Termination of parental rights is a serious outcome in a CPS case. Following termination, the parent and child no longer have a legal relationship. Conversely, terminating parental rights is a prerequisite to adoption and broadens the array of permanency outcomes available to the child.
Whether termination is voluntary or involuntary, it is weighed seriously for each parent and child. In general, if DFPS pursues termination, it does so on both parents.
In rare circumstances, after conferring with the attorney representing DFPS, DFPS may determine that termination on only one parent is appropriate because one parent is such a danger to the health and safety of the child that legal avenues to the child must be closed.
In assessing best interest, caseworkers always bear in mind the emotional effect that termination may have on a child.
Federal law requires that DFPS request termination of parental rights if a child has been in foster care for 15 of the last 22 months, unless certain exceptions apply.
In most counties, DFPS requests termination of parental rights as an alternative in the original petition filed at the time of removal.
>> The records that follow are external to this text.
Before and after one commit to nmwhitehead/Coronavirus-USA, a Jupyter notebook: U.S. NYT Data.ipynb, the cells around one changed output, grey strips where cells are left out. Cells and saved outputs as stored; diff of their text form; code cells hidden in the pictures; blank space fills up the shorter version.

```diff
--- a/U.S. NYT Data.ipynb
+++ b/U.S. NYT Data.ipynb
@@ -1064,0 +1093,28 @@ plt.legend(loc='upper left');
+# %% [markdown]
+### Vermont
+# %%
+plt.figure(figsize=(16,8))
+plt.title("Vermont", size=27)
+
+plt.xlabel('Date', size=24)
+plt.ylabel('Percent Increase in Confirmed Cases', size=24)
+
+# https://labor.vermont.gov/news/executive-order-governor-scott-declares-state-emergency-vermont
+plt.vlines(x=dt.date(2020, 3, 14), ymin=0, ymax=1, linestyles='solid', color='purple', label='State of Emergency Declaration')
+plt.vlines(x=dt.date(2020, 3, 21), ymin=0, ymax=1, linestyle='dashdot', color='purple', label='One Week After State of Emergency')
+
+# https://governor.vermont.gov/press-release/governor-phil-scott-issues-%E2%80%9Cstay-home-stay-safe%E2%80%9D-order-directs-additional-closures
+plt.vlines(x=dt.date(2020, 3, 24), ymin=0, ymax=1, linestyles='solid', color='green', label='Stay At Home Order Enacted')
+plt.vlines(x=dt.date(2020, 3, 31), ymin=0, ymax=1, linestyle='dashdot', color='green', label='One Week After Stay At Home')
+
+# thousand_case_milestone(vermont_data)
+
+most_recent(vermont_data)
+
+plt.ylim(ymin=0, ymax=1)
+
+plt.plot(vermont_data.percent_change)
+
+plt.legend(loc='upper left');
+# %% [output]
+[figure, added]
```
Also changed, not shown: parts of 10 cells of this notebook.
This puts the parents on notice from the beginning of the case that if the problems that lead to removal are not resolved, DFPS may ask the court to terminate parental rights.
Ultimately, if the parent’s performance in establishing a safe home for the child is inadequate, DFPS may consider asking the court to set a final hearing at which DFPS seeks termination of parental rights.